On June 10, 2014, Commissioner Luis A. Aguilar spoke at a NYSE conference, “Cyber Risks and the Boardroom,” about what boards of directors should do to ensure that their companies are appropriately considering and addressing cyber threats.
Commissioner Aguilar was concerned that “there may be a gap that exists between the magnitude of the exposure presented by cyber-risks and the steps, or lack thereof, that many corporate boards have taken to address these risks.” Commissioner Aguilar stressed that boards should, among other matters:
- review annual budgets for privacy and IT security programs;
- assign roles and responsibilities for privacy and security; and
- receive regular reports on breaches and IT risks.
Boards should also:
- have a clear understanding of who at the company has primary responsibility for cybersecurity risk oversight and for ensuring the adequacy of the company’s cyber-risk management practices; and
- put time and resources into making sure that management has developed a well-constructed response plan that is consistent with best practices for a company in the same industry (including a consideration of whether and how cyber-attacks should be disclosed to customers and to investors).
Commissioner Aguilar suggested that one conceptual roadmap boards should consider is the Framework for Improving Critical Infrastructure Cybersecurity, released by the National Institute of Standards and Technology (NIST) in February 2014. The NIST Cybersecurity Framework provides companies with a high-level, strategic view of the lifecycle of an organization’s management of cybersecurity risk consisting of five concurrent and continuous functions:
(i) identify known cybersecurity risks to the company’s infrastructure;
(ii) develop safeguards to protect the delivery and maintenance of infrastructure services;
(iii) implement methods to detect the occurrence of a cybersecurity event;
(iv) develop methods to respond to a detected cybersecurity event; and
(v) develop plans to recover and restore the company’s capabilities that were impaired as a result of a cybersecurity event.
Boards should work with management to assess their corporate policies to ensure how they measure up to the Framework’s guideline.
Commissioner Aguilar emphasized that cyber-risk is part of a board of director’s overall risk oversight responsibilities, in addition to liquidity and operational risks facing the company.

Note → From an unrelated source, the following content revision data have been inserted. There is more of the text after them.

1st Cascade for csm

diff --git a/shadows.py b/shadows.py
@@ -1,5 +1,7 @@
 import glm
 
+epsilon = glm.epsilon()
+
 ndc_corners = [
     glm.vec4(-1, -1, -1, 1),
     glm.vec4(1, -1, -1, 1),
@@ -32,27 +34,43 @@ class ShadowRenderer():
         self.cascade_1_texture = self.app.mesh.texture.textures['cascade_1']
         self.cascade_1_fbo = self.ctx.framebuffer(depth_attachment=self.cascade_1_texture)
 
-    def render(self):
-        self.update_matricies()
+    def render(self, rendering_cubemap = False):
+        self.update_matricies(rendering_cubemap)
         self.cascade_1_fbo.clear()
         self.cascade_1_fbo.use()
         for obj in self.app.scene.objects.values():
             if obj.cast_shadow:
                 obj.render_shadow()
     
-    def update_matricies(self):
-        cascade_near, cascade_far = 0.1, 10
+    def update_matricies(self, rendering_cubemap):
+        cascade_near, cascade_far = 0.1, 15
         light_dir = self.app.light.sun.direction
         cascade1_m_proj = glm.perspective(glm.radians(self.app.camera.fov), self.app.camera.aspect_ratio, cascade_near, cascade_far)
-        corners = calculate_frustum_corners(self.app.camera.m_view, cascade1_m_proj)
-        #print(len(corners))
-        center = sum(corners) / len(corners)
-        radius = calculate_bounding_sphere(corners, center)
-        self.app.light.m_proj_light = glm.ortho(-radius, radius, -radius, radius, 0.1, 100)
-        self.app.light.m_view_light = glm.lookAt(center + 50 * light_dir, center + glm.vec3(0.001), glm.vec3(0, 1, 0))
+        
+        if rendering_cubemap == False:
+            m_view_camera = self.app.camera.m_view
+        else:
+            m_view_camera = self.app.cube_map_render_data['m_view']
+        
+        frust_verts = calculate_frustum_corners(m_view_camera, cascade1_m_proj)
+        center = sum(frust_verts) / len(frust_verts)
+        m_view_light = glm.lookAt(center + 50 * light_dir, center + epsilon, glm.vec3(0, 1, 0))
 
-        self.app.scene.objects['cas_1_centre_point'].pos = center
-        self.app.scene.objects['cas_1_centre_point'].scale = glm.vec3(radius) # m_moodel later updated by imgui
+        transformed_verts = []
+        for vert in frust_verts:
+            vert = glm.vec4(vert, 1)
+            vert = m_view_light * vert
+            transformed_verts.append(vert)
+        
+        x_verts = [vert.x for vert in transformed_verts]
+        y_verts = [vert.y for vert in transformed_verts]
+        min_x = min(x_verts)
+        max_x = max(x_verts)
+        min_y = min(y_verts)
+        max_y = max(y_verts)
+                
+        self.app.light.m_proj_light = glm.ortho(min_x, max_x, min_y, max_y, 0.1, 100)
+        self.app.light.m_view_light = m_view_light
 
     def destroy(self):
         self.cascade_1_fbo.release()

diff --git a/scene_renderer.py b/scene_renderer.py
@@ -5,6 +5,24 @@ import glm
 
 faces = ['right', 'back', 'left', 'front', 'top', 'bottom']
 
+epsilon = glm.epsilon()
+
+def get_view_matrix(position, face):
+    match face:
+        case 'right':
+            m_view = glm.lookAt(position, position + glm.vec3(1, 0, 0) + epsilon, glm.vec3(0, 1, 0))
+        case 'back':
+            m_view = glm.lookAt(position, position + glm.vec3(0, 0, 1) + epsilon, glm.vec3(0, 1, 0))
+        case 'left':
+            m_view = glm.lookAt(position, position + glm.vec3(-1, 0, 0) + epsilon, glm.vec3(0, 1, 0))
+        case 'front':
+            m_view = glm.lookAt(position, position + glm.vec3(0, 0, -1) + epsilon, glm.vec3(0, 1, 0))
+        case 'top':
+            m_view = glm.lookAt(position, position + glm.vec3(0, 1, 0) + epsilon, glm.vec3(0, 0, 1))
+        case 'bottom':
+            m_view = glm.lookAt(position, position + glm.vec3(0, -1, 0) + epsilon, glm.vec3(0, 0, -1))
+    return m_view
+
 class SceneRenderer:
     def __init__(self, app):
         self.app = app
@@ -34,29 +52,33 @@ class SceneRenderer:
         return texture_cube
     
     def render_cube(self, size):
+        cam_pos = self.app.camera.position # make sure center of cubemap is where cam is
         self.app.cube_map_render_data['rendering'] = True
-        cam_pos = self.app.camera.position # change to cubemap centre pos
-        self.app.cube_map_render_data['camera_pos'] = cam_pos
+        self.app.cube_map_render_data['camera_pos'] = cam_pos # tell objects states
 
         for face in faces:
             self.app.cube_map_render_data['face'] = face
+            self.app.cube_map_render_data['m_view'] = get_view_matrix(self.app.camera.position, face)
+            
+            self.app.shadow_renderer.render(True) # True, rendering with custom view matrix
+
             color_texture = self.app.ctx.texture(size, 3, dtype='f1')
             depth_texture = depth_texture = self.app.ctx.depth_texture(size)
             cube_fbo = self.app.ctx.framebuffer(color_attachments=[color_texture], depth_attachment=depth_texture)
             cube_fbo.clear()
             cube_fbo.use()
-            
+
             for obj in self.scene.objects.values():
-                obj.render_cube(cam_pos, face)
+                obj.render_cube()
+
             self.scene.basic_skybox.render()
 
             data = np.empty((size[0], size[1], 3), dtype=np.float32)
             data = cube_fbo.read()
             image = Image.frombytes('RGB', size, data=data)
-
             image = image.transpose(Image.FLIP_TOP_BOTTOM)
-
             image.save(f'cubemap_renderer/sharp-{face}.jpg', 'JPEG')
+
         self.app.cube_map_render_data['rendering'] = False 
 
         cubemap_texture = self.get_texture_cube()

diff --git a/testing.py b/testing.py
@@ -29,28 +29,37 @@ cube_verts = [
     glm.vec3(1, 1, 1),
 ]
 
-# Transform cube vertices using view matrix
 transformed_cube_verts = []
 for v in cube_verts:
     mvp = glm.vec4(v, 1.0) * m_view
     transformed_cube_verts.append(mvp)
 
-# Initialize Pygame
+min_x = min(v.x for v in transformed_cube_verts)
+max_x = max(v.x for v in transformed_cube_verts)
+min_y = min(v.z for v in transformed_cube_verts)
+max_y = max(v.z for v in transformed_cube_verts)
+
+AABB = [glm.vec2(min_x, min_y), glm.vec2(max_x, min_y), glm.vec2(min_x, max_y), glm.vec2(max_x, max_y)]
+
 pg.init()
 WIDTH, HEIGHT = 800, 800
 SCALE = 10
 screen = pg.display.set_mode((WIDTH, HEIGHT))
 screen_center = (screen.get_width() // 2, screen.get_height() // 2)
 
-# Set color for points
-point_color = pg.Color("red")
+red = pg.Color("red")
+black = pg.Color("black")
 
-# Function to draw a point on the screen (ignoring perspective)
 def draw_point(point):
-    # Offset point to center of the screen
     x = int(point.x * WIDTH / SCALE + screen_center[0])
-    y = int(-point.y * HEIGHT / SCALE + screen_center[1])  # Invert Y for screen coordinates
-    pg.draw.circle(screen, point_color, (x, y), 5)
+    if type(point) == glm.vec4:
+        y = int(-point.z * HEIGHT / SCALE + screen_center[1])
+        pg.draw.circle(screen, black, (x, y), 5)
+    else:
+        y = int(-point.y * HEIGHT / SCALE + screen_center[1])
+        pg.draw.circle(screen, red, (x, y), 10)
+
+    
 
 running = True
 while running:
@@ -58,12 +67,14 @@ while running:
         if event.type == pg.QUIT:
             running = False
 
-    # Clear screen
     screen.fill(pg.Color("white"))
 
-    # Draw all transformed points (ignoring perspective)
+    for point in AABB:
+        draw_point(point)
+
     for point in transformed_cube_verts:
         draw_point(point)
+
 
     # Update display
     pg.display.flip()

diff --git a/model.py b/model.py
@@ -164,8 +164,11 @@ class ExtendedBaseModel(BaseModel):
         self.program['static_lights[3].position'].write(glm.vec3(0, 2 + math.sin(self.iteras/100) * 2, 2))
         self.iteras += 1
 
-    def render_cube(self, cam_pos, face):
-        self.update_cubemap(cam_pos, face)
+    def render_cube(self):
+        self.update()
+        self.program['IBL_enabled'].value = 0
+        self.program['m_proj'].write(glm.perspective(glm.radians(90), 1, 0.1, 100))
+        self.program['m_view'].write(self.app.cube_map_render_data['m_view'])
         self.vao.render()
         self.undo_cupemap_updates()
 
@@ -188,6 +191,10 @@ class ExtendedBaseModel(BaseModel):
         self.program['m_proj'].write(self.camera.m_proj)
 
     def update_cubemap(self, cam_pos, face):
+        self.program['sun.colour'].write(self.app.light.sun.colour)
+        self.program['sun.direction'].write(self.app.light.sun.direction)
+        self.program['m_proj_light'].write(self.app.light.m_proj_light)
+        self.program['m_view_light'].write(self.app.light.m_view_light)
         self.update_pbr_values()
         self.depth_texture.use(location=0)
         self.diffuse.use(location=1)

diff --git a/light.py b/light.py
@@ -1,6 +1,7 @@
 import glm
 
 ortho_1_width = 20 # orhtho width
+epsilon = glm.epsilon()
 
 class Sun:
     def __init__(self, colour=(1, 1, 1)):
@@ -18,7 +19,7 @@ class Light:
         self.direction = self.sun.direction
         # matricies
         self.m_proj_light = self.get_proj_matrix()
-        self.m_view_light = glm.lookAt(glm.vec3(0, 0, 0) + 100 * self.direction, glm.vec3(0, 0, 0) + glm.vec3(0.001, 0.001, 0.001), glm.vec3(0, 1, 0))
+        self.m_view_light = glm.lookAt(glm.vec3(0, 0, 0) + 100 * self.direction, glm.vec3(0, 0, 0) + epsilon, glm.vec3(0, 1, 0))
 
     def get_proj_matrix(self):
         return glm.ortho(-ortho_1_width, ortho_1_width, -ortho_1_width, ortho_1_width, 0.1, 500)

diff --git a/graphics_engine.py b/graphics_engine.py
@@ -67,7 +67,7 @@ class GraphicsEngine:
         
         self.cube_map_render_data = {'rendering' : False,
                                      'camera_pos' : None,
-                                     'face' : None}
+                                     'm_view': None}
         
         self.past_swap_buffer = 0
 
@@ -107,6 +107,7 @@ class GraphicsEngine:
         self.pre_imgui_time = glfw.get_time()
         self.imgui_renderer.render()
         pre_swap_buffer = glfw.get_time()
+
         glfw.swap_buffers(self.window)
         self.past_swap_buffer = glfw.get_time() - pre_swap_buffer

Generally, the board’s risk oversight function lies either with the full board or is delegated to the board’s audit committee. But the board’s audit committee may not have the expertise, support, or skills necessary to add oversight of a company’s cyber-risk management to its agenda. Some boards create a separate enterprise risk committee.

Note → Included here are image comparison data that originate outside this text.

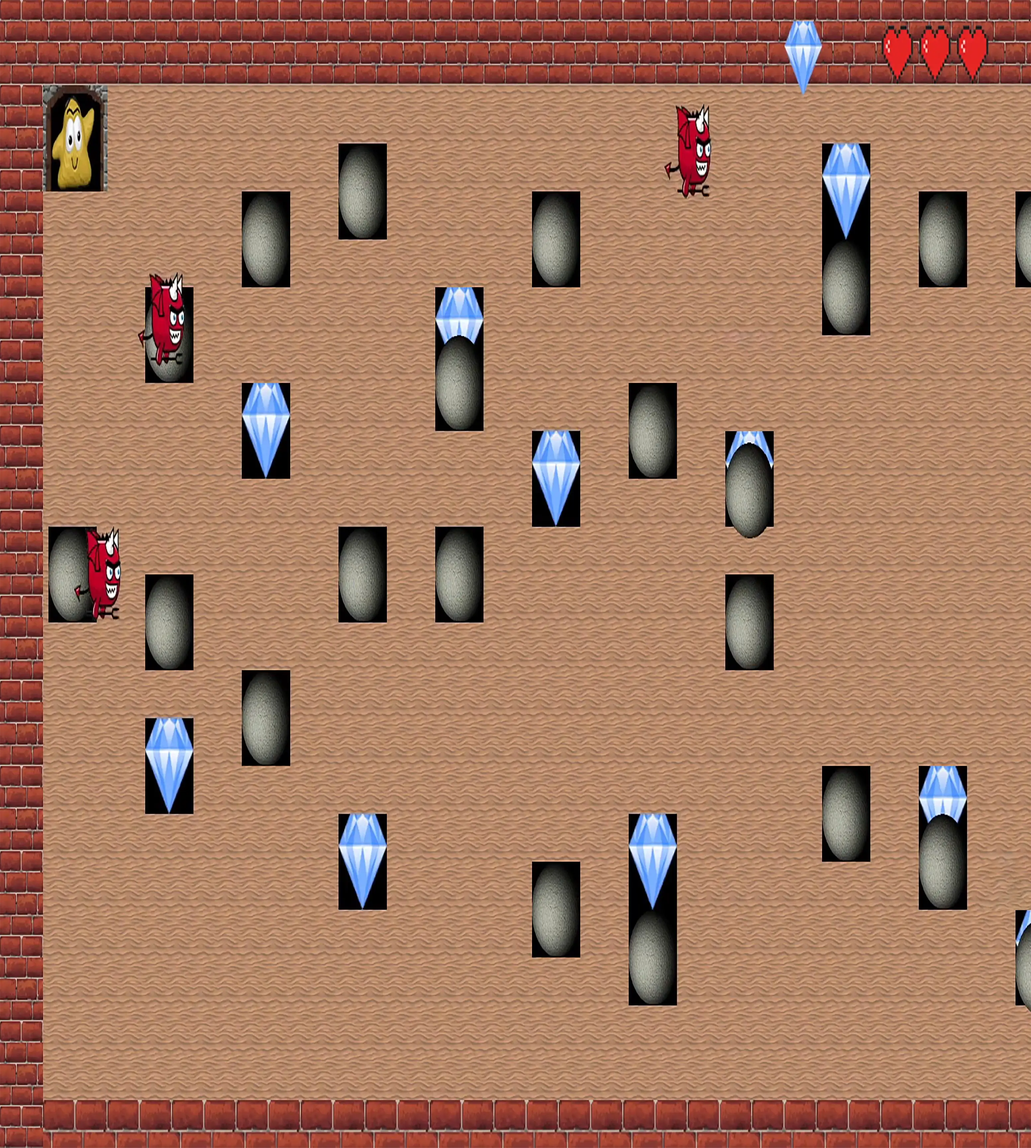
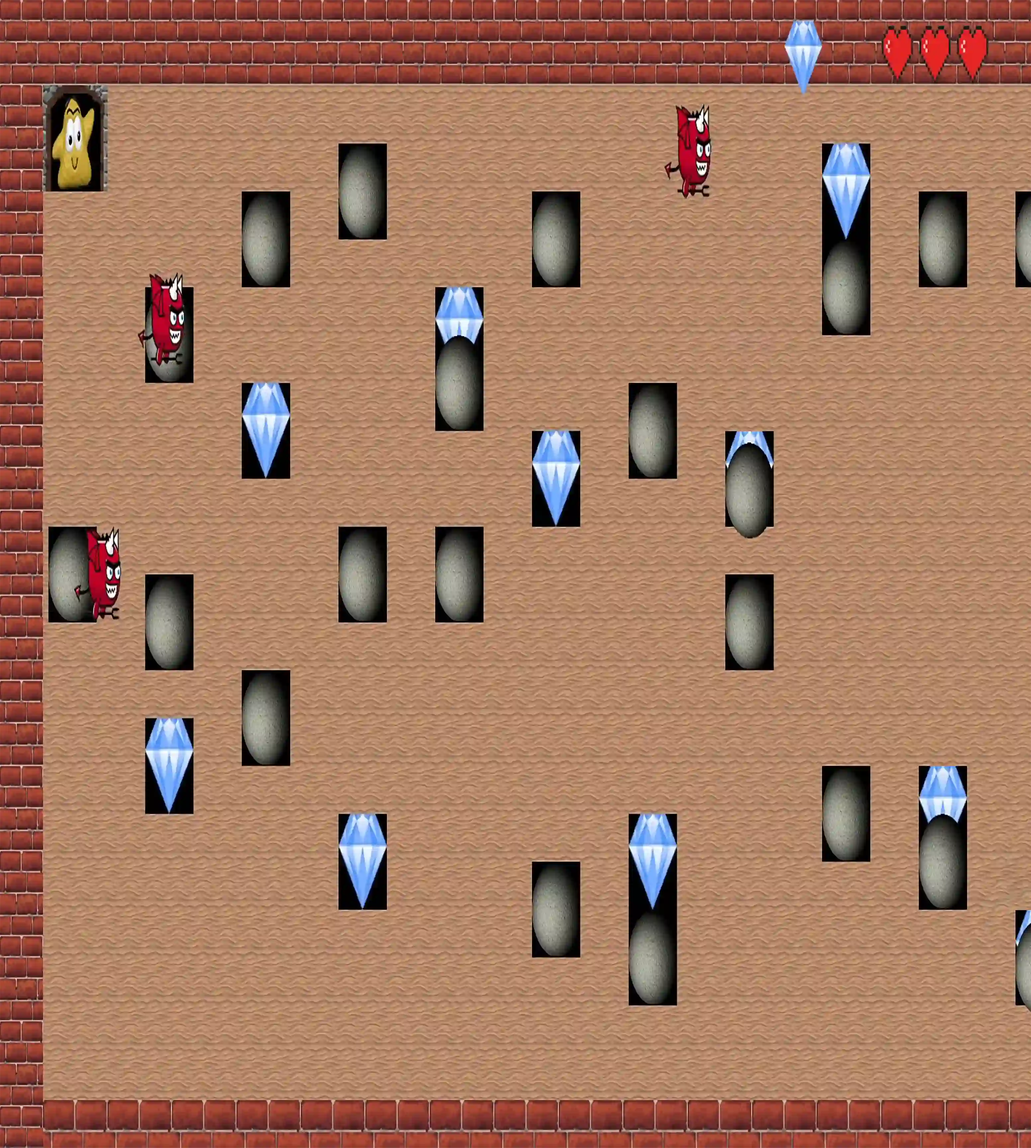
enhance performance

Changed region(s): [[0.8747, 0.0312, 0.906, 0.0625], [0.656, 0.0938, 0.6873, 0.125], [0.1562, 0.25, 0.1874, 0.2812]]

diff --git a/public/styles/style.css b/public/styles/style.css
@@ -146,8 +146,8 @@ section {
 }
 
 .main-container .image {
-    width: 30vw;
-    height: 30vw;
+    width: 33vw;
+    height: 33vw;
     border-radius: 50%;
     overflow: hidden;
     box-shadow: 0 0 50px var(--my-color);
@@ -648,8 +648,8 @@ nav .fa-regular.fa-circle-xmark,
     }
 
     .main-container .image {
-        width: 70vw;
-        height: 70vw;
+        width: 80vw;
+        height: 80vw;
     }
 
     .main-container .content {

There is obviously no “one-size-fits-all” way to address cybersecurity issues at the board level and each company should evaluate its board composition and determine what would be the most effective way for its board to oversee cyber-risk management.